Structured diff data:
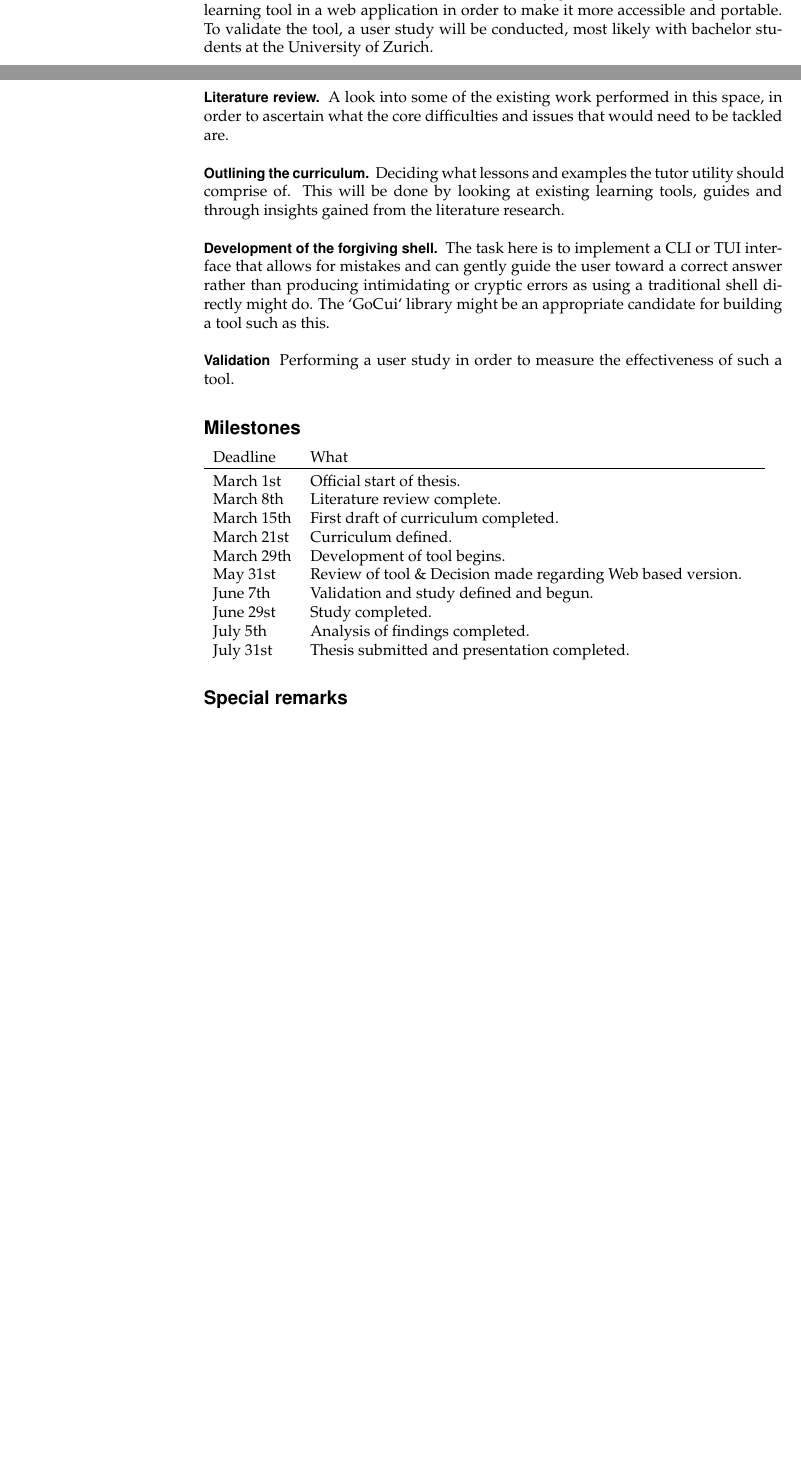
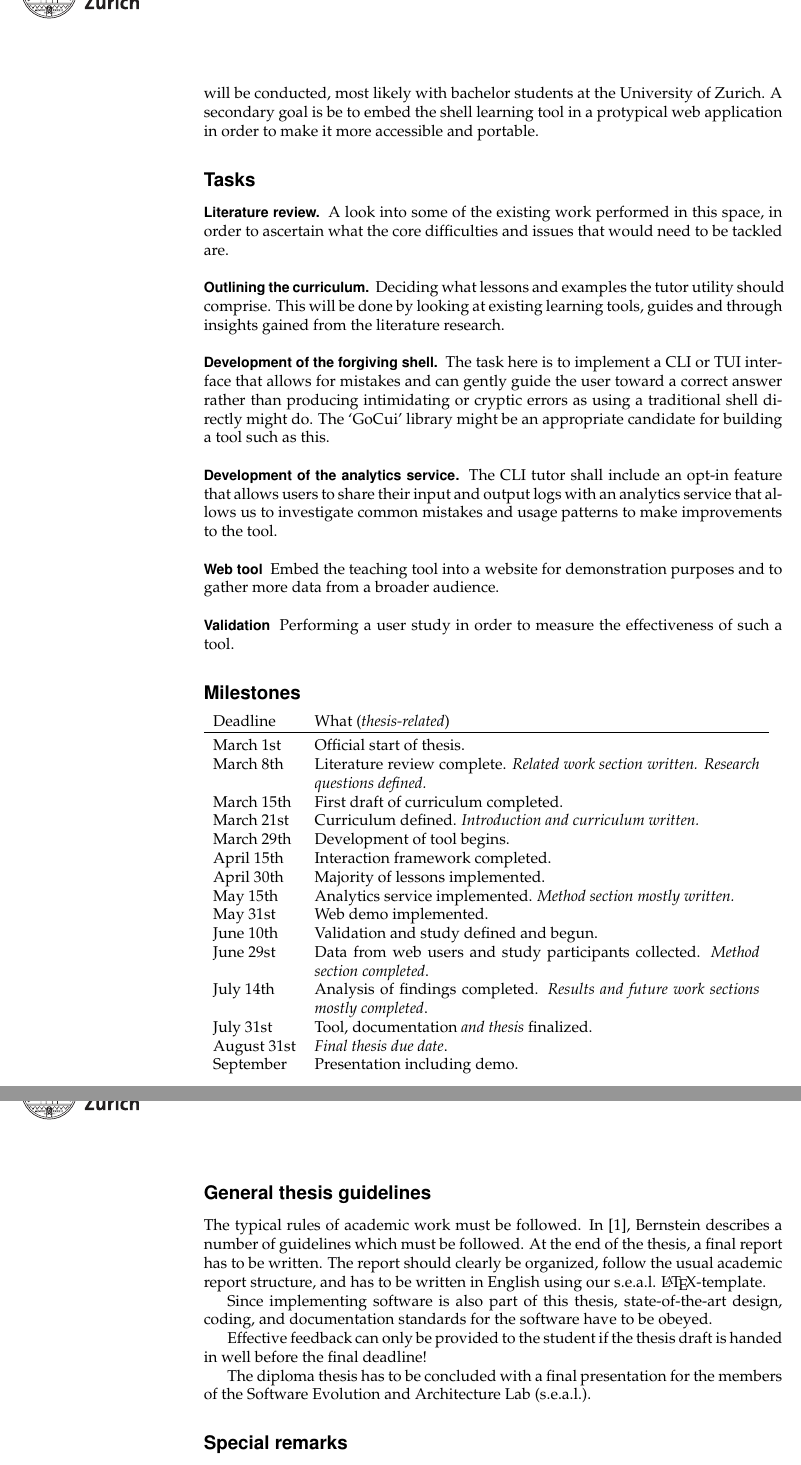
Before and after one commit to qasimwarraich/cli-tutor-paper, a LaTeX thesis (thesis-proposal/proposal.tex): two parts of pages 1 and 2 of 3 before the commit and two parts of pages 2 and 3 of 3 after it, joined at a grey line, cut so that both start at the same text, the shorter picture padded with empty space. Compiled offline with pdfLaTeX.

Commit message:
add a few tasks and milestones

```diff
--- a/thesis-proposal/proposal.tex
+++ b/thesis-proposal/proposal.tex
@@ -55,3 +52,0 @@ interactive examples. The inspiration for this tool is form the `vimtutor`
-extremely popular terminal based text editor Vim. A secondary goal would be to
-wrap the shell learning tool in a web application in order to make it more
-accessible and portable. To validate the tool, a user study will be conducted,
@@ -58,4 +58,7 @@ accessible and portable. To validate the tool, a user study will be conducted,
+accordingly. To validate the tool, a user study will be conducted,
 most likely with bachelor students at the University of Zurich.
+A secondary goal is be to embed the shell learning tool in a protypical web
+application in order to make it more accessible and portable.
 
 \subsection*{Tasks}
 
@@ -64,15 +67,23 @@ this space, in order to ascertain what the core difficulties and issues that
 would need to be tackled are.
 
 \paragraph{Outlining the curriculum.} Deciding what lessons and examples
-the tutor utility should comprise of. This will be done by looking at existing
+the tutor utility should comprise. This will be done by looking at existing
 learning tools, guides and through insights gained from the literature
 research.
 
 \paragraph{Development of the forgiving shell.} The task here is to
 implement a CLI or TUI interface that allows for mistakes and can gently guide
 the user toward a correct answer rather than producing intimidating or cryptic
-errors as using a traditional shell directly might do. The `GoCui` library
+errors as using a traditional shell directly might do. The `GoCui' library
 might be an appropriate candidate for building a tool such as this.
+
+\paragraph{Development of the analytics service.} The CLI tutor shall include
+an opt-in feature that allows users to share their input and output logs with
+an analytics service that allows us to investigate common mistakes and usage
+patterns to make improvements to the tool.
+
+\paragraph{Web tool} Embed the teaching tool into a website for demonstration
+purposes and to gather more data from a broader audience.
 
 \paragraph{Validation} Performing a user study in order to measure the
 effectiveness of such a tool.
@@ -80,36 +91,41 @@ effectiveness of such a tool.
 \subsection*{Milestones}
 
 \begin{tabular}{lp{10cm}}
-Deadline & What \\
+Deadline & What (\emph{thesis-related}) \\
 \hline\noalign{\smallskip}
 March 1st & Official start of thesis. \\
-March 8th  & Literature review complete. \\
+March 8th  & Literature review complete. \emph{Related work section written. Research questions defined.} \\
 March 15th & First draft of curriculum completed. \\
-March 21st & Curriculum defined. \\
+March 21st & Curriculum defined. \emph{Introduction and curriculum written.} \\
 March 29th & Development of tool begins. \\
-May 31st  & Review of tool \& Decision made regarding Web based version. \\
-June 7th & Validation and study defined and begun. \\
-June 29st  & Study completed. \\
-July 5th  & Analysis of findings completed. \\
-July 31st & Thesis submitted and presentation completed. \\
+April 15th & Interaction framework completed. \\
+April 30th & Majority of lessons implemented. \\
+May 15th & Analytics service implemented. \emph{Method section mostly written.} \\
+May 31st & Web demo implemented. \\
+June 10th & Validation and study defined and begun. \\
+June 29st & Data from web users and study participants collected. \emph{Method section completed}. \\
+July 14th & Analysis of findings completed. \emph{Results and future work sections mostly completed}. \\
+July 31st & Tool, documentation \emph{and thesis} finalized. \\
+August 31st & \emph{Final thesis due date}. \\
+September & Presentation including demo.
 \end{tabular}
 
-% \subsection*{General thesis guidelines}
+\subsection*{General thesis guidelines}
 
-% The typical rules of academic work must be followed. In
-% \cite{Bernstein2005-daguide}, Bernstein describes a number of guidelines which
-% must be followed. At the end of the thesis, a final report has to be
-% written. The report should clearly be organized, follow the usual academic
-% report structure, and has to be written in English using our
-% s.e.a.l. \LaTeX-template.
+The typical rules of academic work must be followed. In
+\cite{Bernstein2005-daguide}, Bernstein describes a number of guidelines which
+must be followed. At the end of the thesis, a final report has to be
+written. The report should clearly be organized, follow the usual academic
+report structure, and has to be written in English using our
+s.e.a.l. \LaTeX-template.
 
-% Since implementing software is also part of this thesis, state-of-the-art
-% design, coding, and documentation standards for the software have to be obeyed.
+Since implementing software is also part of this thesis, state-of-the-art
+design, coding, and documentation standards for the software have to be obeyed.
 
-% Effective feedback can only be provided to the student if the thesis draft is handed in well before the final deadline!
+Effective feedback can only be provided to the student if the thesis draft is handed in well before the final deadline!
 
-% The diploma thesis has to be concluded with a final presentation for the members
-% of the Software Evolution and Architecture Lab (s.e.a.l.).
+The diploma thesis has to be concluded with a final presentation for the members
+of the Software Evolution and Architecture Lab (s.e.a.l.).
 
 \subsection*{Special remarks}
 \paragraph{Copyright.}
```
Also changed, not shown: thesis-proposal/proposal.pdf, thesis-proposal/proposal.tex (21 more changed lines), 1 other file.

#### YOUR ASSIGNMENT
Pictures do not belong in the copy. Reproduce the rest of the data exactly.

#### SOLUTION
Before and after one commit to qasimwarraich/cli-tutor-paper, a LaTeX thesis (thesis-proposal/proposal.tex): two parts of pages 1 and 2 of 3 before the commit and two parts of pages 2 and 3 of 3 after it, joined at a grey line, cut so that both start at the same text, the shorter picture padded with empty space. Compiled offline with pdfLaTeX.

Commit message:
add a few tasks and milestones

```diff
--- a/thesis-proposal/proposal.tex
+++ b/thesis-proposal/proposal.tex
@@ -55,3 +52,0 @@ interactive examples. The inspiration for this tool is form the `vimtutor`
-extremely popular terminal based text editor Vim. A secondary goal would be to
-wrap the shell learning tool in a web application in order to make it more
-accessible and portable. To validate the tool, a user study will be conducted,
@@ -58,4 +58,7 @@ accessible and portable. To validate the tool, a user study will be conducted,
+accordingly. To validate the tool, a user study will be conducted,
 most likely with bachelor students at the University of Zurich.
+A secondary goal is be to embed the shell learning tool in a protypical web
+application in order to make it more accessible and portable.
 
 \subsection*{Tasks}
 
@@ -64,15 +67,23 @@ this space, in order to ascertain what the core difficulties and issues that
 would need to be tackled are.
 
 \paragraph{Outlining the curriculum.} Deciding what lessons and examples
-the tutor utility should comprise of. This will be done by looking at existing
+the tutor utility should comprise. This will be done by looking at existing
 learning tools, guides and through insights gained from the literature
 research.
 
 \paragraph{Development of the forgiving shell.} The task here is to
 implement a CLI or TUI interface that allows for mistakes and can gently guide
 the user toward a correct answer rather than producing intimidating or cryptic
-errors as using a traditional shell directly might do. The `GoCui` library
+errors as using a traditional shell directly might do. The `GoCui' library
 might be an appropriate candidate for building a tool such as this.
+
+\paragraph{Development of the analytics service.} The CLI tutor shall include
+an opt-in feature that allows users to share their input and output logs with
+an analytics service that allows us to investigate common mistakes and usage
+patterns to make improvements to the tool.
+
+\paragraph{Web tool} Embed the teaching tool into a website for demonstration
+purposes and to gather more data from a broader audience.
 
 \paragraph{Validation} Performing a user study in order to measure the
 effectiveness of such a tool.
@@ -80,36 +91,41 @@ effectiveness of such a tool.
 \subsection*{Milestones}
 
 \begin{tabular}{lp{10cm}}
-Deadline & What \\
+Deadline & What (\emph{thesis-related}) \\
 \hline\noalign{\smallskip}
 March 1st & Official start of thesis. \\
-March 8th  & Literature review complete. \\
+March 8th  & Literature review complete. \emph{Related work section written. Research questions defined.} \\
 March 15th & First draft of curriculum completed. \\
-March 21st & Curriculum defined. \\
+March 21st & Curriculum defined. \emph{Introduction and curriculum written.} \\
 March 29th & Development of tool begins. \\
-May 31st  & Review of tool \& Decision made regarding Web based version. \\
-June 7th & Validation and study defined and begun. \\
-June 29st  & Study completed. \\
-July 5th  & Analysis of findings completed. \\
-July 31st & Thesis submitted and presentation completed. \\
+April 15th & Interaction framework completed. \\
+April 30th & Majority of lessons implemented. \\
+May 15th & Analytics service implemented. \emph{Method section mostly written.} \\
+May 31st & Web demo implemented. \\
+June 10th & Validation and study defined and begun. \\
+June 29st & Data from web users and study participants collected. \emph{Method section completed}. \\
+July 14th & Analysis of findings completed. \emph{Results and future work sections mostly completed}. \\
+July 31st & Tool, documentation \emph{and thesis} finalized. \\
+August 31st & \emph{Final thesis due date}. \\
+September & Presentation including demo.
 \end{tabular}
 
-% \subsection*{General thesis guidelines}
+\subsection*{General thesis guidelines}
 
-% The typical rules of academic work must be followed. In
-% \cite{Bernstein2005-daguide}, Bernstein describes a number of guidelines which
-% must be followed. At the end of the thesis, a final report has to be
-% written. The report should clearly be organized, follow the usual academic
-% report structure, and has to be written in English using our
-% s.e.a.l. \LaTeX-template.
+The typical rules of academic work must be followed. In
+\cite{Bernstein2005-daguide}, Bernstein describes a number of guidelines which
+must be followed. At the end of the thesis, a final report has to be
+written. The report should clearly be organized, follow the usual academic
+report structure, and has to be written in English using our
+s.e.a.l. \LaTeX-template.
 
-% Since implementing software is also part of this thesis, state-of-the-art
-% design, coding, and documentation standards for the software have to be obeyed.
+Since implementing software is also part of this thesis, state-of-the-art
+design, coding, and documentation standards for the software have to be obeyed.
 
-% Effective feedback can only be provided to the student if the thesis draft is handed in well before the final deadline!
+Effective feedback can only be provided to the student if the thesis draft is handed in well before the final deadline!
 
-% The diploma thesis has to be concluded with a final presentation for the members
-% of the Software Evolution and Architecture Lab (s.e.a.l.).
+The diploma thesis has to be concluded with a final presentation for the members
+of the Software Evolution and Architecture Lab (s.e.a.l.).
 
 \subsection*{Special remarks}
 \paragraph{Copyright.}
```
Also changed, not shown: thesis-proposal/proposal.pdf, thesis-proposal/proposal.tex (21 more changed lines), 1 other file.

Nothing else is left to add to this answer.